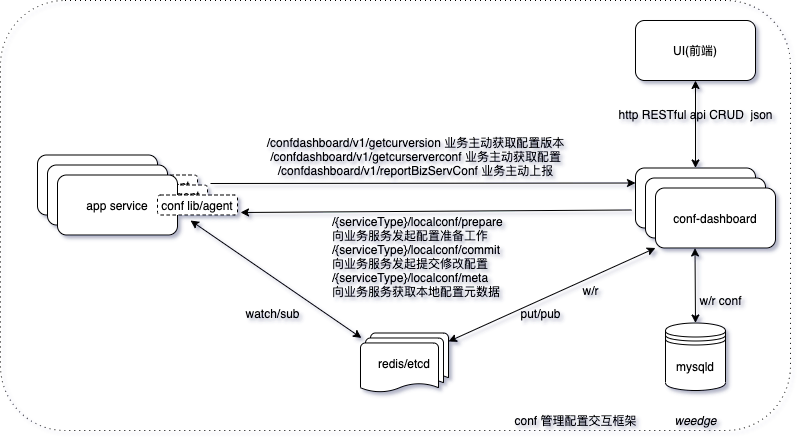
Above: config-arch.drawio.png in weedge/mypic (draw.io), before the change. Source tidied: cells renumbered, new cells last; positions are measured from the earlier drawing's top-left corner, leaving out a move shared by most shapes.
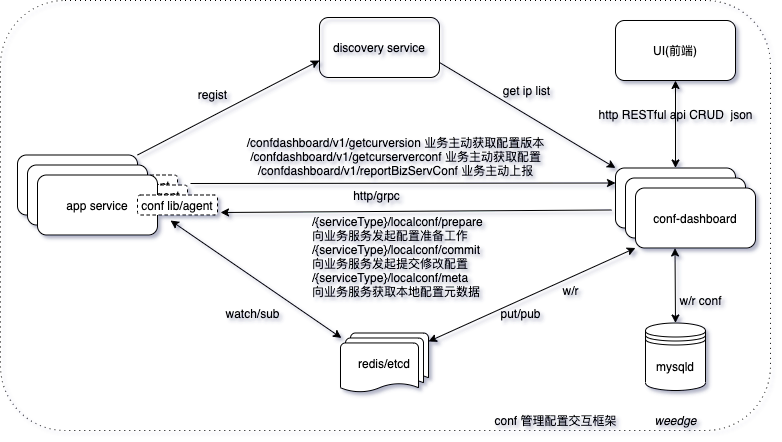
Later version of the same file.

What changed in the source:
```diff
@@ -3,7 +3,7 @@
     <mxCell id="0" />
     <mxCell id="1" parent="0" />
     <mxCell id="2" style="rounded=1;whiteSpace=wrap;html=1;strokeWidth=1;dashed=1;dashPattern=1 4;shadow=0;fillColor=none;" parent="1" vertex="1">
-      <mxGeometry width="790" height="430" as="geometry" />
+      <mxGeometry x="20" width="770" height="430" as="geometry" />
     </mxCell>
     <mxCell id="3" value="conf-dashboard" style="rounded=1;whiteSpace=wrap;html=1;" parent="1" vertex="1">
       <mxGeometry x="635" y="167.5" width="120" height="60" as="geometry" />
@@ -63,6 +63,11 @@
         <mxPoint x="210" y="183" as="sourcePoint" />
       </mxGeometry>
     </mxCell>
+    <mxCell id="30" value="http/grpc" style="edgeLabel;html=1;align=center;verticalAlign=middle;labelBackgroundColor=none;" parent="19" vertex="1">
+      <mxGeometry x="-0.25" y="-4" relative="1" as="geometry">
+        <mxPoint x="25" y="8" as="offset" />
+      </mxGeometry>
+    </mxCell>
     <mxCell id="20" style="endArrow=classic;html=1;rounded=0;exitX=-0.033;exitY=0.883;exitDx=0;exitDy=0;exitPerimeter=0;" parent="1" edge="1">
       <mxGeometry relative="1" as="geometry">
         <mxPoint x="631" y="209.5" as="sourcePoint" />
@@ -96,5 +101,22 @@
     <mxCell id="29" value="weedge" style="text;html=1;align=center;verticalAlign=middle;strokeColor=none;fillColor=none;fontStyle=2;" parent="1" vertex="1">
       <mxGeometry x="665" y="410" width="60" height="20" as="geometry" />
     </mxCell>
+    <mxCell id="31" value="discovery service" style="rounded=1;whiteSpace=wrap;html=1;shadow=0;labelBackgroundColor=none;fontColor=none;strokeWidth=1;fillColor=none;" parent="1" vertex="1">
+      <mxGeometry x="339" y="17" width="120" height="60" as="geometry" />
+    </mxCell>
+    <mxCell id="32" style="endArrow=classic;startArrow=none;html=1;rounded=0;fontColor=none;exitX=1;exitY=0;exitDx=0;exitDy=0;startFill=0;" parent="1" edge="1" source="5">
+      <mxGeometry relative="1" as="geometry">
+        <mxPoint x="339" y="60" as="targetPoint" />
+      </mxGeometry>
+    </mxCell>
+    <mxCell id="33" style="endArrow=none;startArrow=classic;html=1;rounded=0;fontColor=none;entryX=1;entryY=0.75;entryDx=0;entryDy=0;exitX=0;exitY=0;exitDx=0;exitDy=0;endFill=0;" parent="1" edge="1" source="3" target="31">
+      <mxGeometry relative="1" as="geometry" />
+    </mxCell>
+    <mxCell id="34" value="get ip list" style="text;html=1;align=center;verticalAlign=middle;strokeColor=none;fillColor=none;fontColor=none;" parent="1" vertex="1">
+      <mxGeometry x="516" y="80" width="60" height="20" as="geometry" />
+    </mxCell>
+    <mxCell id="35" value="regist" style="text;html=1;align=center;verticalAlign=middle;strokeColor=none;fillColor=none;fontColor=none;" parent="1" vertex="1">
+      <mxGeometry x="212" y="84" width="40" height="20" as="geometry" />
+    </mxCell>
   </root>
 </mxGraphModel>
```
++++
# Action item:
Search the records for the word "none" and copy out every line that holds it.

# Answer to the exercise:
     <mxCell id="2" style="rounded=1;whiteSpace=wrap;html=1;strokeWidth=1;dashed=1;dashPattern=1 4;shadow=0;fillColor=none;" parent="1" vertex="1">
+    <mxCell id="30" value="http/grpc" style="edgeLabel;html=1;align=center;verticalAlign=middle;labelBackgroundColor=none;" parent="19" vertex="1">
     <mxCell id="29" value="weedge" style="text;html=1;align=center;verticalAlign=middle;strokeColor=none;fillColor=none;fontStyle=2;" parent="1" vertex="1">
+    <mxCell id="31" value="discovery service" style="rounded=1;whiteSpace=wrap;html=1;shadow=0;labelBackgroundColor=none;fontColor=none;strokeWidth=1;fillColor=none;" parent="1" vertex="1">
+    <mxCell id="32" style="endArrow=classic;startArrow=none;html=1;rounded=0;fontColor=none;exitX=1;exitY=0;exitDx=0;exitDy=0;startFill=0;" parent="1" edge="1" source="5">
+    <mxCell id="33" style="endArrow=none;startArrow=classic;html=1;rounded=0;fontColor=none;entryX=1;entryY=0.75;entryDx=0;entryDy=0;exitX=0;exitY=0;exitDx=0;exitDy=0;endFill=0;" parent="1" edge="1" source="3" target="31">
+    <mxCell id="34" value="get ip list" style="text;html=1;align=center;verticalAlign=middle;strokeColor=none;fillColor=none;fontColor=none;" parent="1" vertex="1">
+    <mxCell id="35" value="regist" style="text;html=1;align=center;verticalAlign=middle;strokeColor=none;fillColor=none;fontColor=none;" parent="1" vertex="1">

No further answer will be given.